It is possible to automate security testing in much the same way as functional tests. Developers can write security unit and integration tests to ensure not just that the software functions, but that it treats input correctly, encodes output properly, and even restricts access to sensitive resources. Once a developer has written these unit and integration tests, the tests can run before deployment, within the deployment pipeline, and as regression tests. These tests run in a fraction of the time it takes for any other testing activity. Testing software can run thousands of tests in a matter of minutes, which makes security unit and integration tests a viable part of the CI/CD pipeline.
Threat Models to Security Unit/Integration Tests
One of the largest barriers to adopting developer-written security unit and integration tests is developers knowing which tests to write. The argument of “developers are not able to test their code because they do not think like attackers” is not without merit. Threat modeling can guide developers on which threats are pertinent to the specific code they are writing. Ideally, a developer can look at their use case, turn to the threat model, and find pertinent threats.
For example, consider the following use case: “As a user, I should be able to view my shopping cart, which contains items I have marked for purchase,” and the following threat: “Attackers may attempt to access resources belonging to another user.”
Some possible abuse cases for this use case are: “As an attacker, I should not be able to view the shopping cart of another user,” and, “As an attacker, I should not be able to add items to another user’s shopping cart.” Both insecure direct object reference vulnerabilities may be difficult for SAST and DAST tools to locate. The developer can use this information to create automated tests that ensure the system responds with a 403 response error code in both of these abuse cases.
The Function of the Security Team
Notably absent from the process of using a threat model to create and test abuse cases is the security team. By taking a less active role in the automated testing process, security teams can ensure that the testing process remains scalable. In situations where a company has 100 times more developers than application security personnel, the security team must focus on test case monitoring and improvement. Existing code coverage tools can provide useful insight as to whether developers have created enough security unit and integration tests. Software security teams can ensure continuous improvement in the security unit/integration testing process by feeding results from application penetration testing, SAST, and DAST tools into the threat model templates. When development teams apply the updated templates to their existing threat models, the threat modeling application will generate a list of threats based upon other recent application testing activities.
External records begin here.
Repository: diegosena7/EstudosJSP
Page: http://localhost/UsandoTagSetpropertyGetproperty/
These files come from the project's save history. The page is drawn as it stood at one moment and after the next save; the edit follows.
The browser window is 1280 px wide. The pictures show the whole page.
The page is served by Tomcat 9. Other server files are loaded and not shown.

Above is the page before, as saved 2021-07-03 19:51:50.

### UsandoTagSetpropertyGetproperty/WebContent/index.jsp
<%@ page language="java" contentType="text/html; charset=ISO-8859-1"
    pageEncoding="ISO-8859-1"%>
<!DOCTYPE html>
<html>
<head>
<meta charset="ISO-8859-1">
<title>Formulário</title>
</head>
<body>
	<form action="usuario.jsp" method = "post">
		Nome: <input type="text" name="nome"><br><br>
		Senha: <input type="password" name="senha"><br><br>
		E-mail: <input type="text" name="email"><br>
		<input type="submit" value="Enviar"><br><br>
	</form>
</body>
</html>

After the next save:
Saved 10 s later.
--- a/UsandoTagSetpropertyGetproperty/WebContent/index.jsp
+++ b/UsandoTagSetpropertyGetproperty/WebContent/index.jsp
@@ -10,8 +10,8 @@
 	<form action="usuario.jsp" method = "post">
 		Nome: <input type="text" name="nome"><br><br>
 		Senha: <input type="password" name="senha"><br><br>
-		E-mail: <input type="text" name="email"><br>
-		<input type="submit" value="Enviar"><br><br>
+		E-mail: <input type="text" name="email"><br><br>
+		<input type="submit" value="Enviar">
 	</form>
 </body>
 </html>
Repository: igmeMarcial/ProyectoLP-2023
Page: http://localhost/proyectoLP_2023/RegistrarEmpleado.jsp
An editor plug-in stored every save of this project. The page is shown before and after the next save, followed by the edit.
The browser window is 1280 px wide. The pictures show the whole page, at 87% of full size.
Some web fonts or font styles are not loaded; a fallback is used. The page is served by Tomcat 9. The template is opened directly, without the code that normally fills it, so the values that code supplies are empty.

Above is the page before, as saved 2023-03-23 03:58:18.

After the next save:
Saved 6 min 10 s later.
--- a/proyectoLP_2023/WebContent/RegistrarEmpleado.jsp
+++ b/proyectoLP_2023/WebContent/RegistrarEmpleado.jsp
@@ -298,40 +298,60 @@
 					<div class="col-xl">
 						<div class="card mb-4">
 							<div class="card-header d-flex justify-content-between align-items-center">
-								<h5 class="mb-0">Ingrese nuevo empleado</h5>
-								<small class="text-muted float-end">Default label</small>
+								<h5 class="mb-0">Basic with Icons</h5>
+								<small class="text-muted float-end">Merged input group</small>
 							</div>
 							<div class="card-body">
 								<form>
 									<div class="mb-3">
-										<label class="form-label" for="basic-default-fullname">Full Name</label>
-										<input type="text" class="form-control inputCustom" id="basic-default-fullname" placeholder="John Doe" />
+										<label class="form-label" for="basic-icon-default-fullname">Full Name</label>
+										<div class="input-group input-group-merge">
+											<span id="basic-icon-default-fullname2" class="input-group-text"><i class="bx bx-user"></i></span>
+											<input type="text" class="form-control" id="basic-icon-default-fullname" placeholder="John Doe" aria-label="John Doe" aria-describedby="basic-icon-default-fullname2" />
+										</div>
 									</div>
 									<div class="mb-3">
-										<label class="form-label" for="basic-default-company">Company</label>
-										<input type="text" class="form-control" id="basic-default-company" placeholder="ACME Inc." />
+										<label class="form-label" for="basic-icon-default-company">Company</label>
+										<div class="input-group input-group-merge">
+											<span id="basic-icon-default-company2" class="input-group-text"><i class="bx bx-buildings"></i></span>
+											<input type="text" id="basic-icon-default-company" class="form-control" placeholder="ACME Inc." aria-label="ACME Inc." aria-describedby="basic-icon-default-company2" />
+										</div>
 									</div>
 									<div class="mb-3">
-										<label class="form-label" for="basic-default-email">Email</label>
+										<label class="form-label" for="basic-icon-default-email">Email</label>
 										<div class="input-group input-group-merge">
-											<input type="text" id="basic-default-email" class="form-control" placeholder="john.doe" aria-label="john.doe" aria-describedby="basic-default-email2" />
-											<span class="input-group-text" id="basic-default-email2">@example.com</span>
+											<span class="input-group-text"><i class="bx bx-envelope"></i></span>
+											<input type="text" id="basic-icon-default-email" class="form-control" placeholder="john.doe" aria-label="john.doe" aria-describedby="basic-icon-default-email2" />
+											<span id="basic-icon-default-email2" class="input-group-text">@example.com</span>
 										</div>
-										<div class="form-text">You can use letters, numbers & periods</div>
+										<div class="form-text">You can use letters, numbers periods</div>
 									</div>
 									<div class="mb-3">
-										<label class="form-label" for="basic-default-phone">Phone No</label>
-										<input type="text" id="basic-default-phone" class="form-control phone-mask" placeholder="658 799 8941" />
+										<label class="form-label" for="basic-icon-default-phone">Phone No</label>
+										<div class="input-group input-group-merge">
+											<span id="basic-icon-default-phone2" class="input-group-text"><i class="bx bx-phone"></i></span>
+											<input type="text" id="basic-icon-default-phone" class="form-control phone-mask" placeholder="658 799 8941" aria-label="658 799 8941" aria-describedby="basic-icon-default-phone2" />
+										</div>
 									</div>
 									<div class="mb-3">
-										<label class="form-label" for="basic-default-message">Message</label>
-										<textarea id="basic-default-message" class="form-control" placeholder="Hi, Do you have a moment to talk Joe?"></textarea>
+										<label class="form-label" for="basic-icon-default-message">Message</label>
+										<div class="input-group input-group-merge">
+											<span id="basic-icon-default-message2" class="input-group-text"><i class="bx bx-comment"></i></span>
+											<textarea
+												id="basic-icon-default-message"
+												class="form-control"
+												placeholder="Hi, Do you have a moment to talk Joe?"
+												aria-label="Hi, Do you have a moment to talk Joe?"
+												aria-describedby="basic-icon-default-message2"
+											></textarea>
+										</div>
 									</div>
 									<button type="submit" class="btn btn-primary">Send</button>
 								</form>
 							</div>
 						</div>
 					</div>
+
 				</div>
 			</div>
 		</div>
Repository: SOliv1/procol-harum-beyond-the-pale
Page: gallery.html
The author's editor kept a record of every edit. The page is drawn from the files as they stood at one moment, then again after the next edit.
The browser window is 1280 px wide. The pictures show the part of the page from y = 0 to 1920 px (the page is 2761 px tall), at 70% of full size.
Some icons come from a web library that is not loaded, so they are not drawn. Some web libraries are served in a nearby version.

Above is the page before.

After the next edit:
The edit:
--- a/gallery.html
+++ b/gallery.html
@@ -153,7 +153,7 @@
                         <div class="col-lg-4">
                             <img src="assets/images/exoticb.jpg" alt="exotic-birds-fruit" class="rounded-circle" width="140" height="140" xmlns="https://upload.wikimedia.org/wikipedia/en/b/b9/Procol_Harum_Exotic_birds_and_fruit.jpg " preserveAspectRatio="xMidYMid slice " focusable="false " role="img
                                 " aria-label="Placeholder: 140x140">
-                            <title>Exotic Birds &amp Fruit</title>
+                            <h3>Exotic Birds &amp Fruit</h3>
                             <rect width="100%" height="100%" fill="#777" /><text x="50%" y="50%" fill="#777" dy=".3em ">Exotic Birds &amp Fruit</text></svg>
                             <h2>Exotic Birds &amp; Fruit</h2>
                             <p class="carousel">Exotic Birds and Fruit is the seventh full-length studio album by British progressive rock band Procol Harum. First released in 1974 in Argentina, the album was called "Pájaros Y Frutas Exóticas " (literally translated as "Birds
Another touchpoint software security teams have in the SDLC is developer training. As organizations learn lessons from testing and incident response activities, the security team should ensure recurring developer training is updated to highlight new information.
The following paper provides specific guidance on how to generate abuse cases, unit tests, and integration tests. Unit and Integration tests to demonstrate using Mocha to automate testing of the OWASP Juice Shop application are located here.